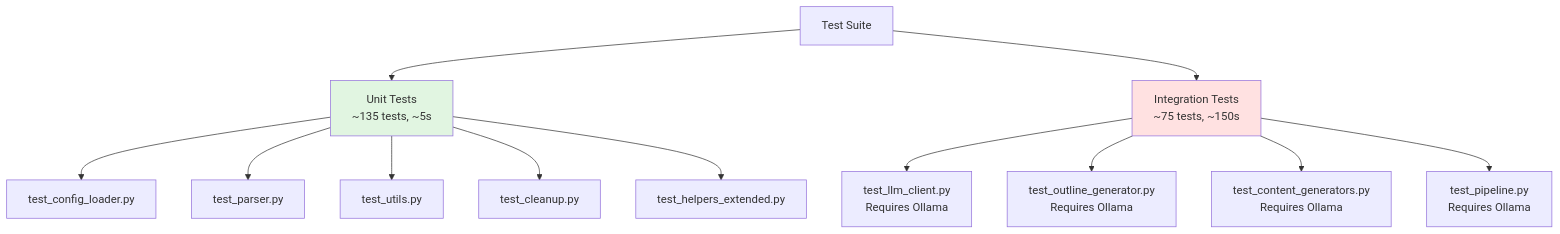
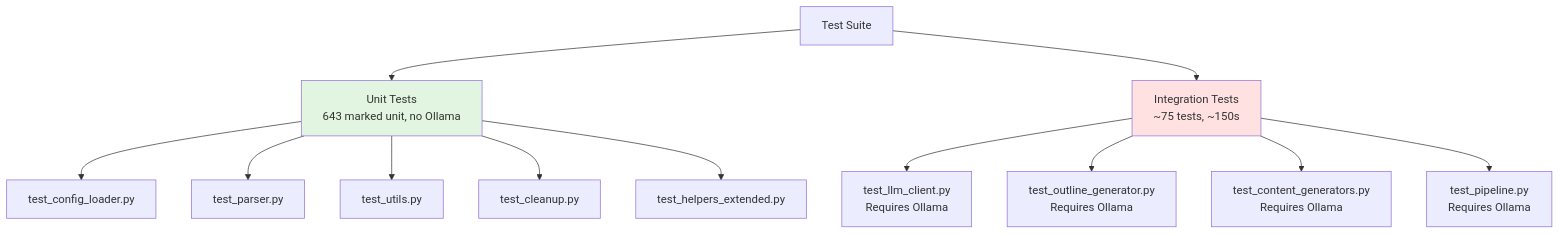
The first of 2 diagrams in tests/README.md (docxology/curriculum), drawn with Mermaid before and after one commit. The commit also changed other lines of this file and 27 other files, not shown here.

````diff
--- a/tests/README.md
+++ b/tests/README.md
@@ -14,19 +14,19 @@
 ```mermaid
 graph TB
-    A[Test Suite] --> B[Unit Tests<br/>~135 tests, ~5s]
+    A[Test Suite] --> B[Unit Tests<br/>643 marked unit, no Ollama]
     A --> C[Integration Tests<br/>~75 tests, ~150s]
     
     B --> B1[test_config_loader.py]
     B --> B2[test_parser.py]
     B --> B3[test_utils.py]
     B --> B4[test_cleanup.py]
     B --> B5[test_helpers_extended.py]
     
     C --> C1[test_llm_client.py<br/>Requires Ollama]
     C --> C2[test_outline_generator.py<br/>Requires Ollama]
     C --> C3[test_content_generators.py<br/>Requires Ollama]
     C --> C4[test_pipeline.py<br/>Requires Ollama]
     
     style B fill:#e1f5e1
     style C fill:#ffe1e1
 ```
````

PROBLEM DETAILS – Nothing should appear in the answer except the lines above from the line with "B --> B4[test_cleanup.py]" through the line with "style B fill:#e1f5e1", both included, written out exactly.

WRITTEN SOLUTION –
     B --> B4[test_cleanup.py]
     B --> B5[test_helpers_extended.py]
     
     C --> C1[test_llm_client.py<br/>Requires Ollama]
     C --> C2[test_outline_generator.py<br/>Requires Ollama]
     C --> C3[test_content_generators.py<br/>Requires Ollama]
     C --> C4[test_pipeline.py<br/>Requires Ollama]
     
     style B fill:#e1f5e1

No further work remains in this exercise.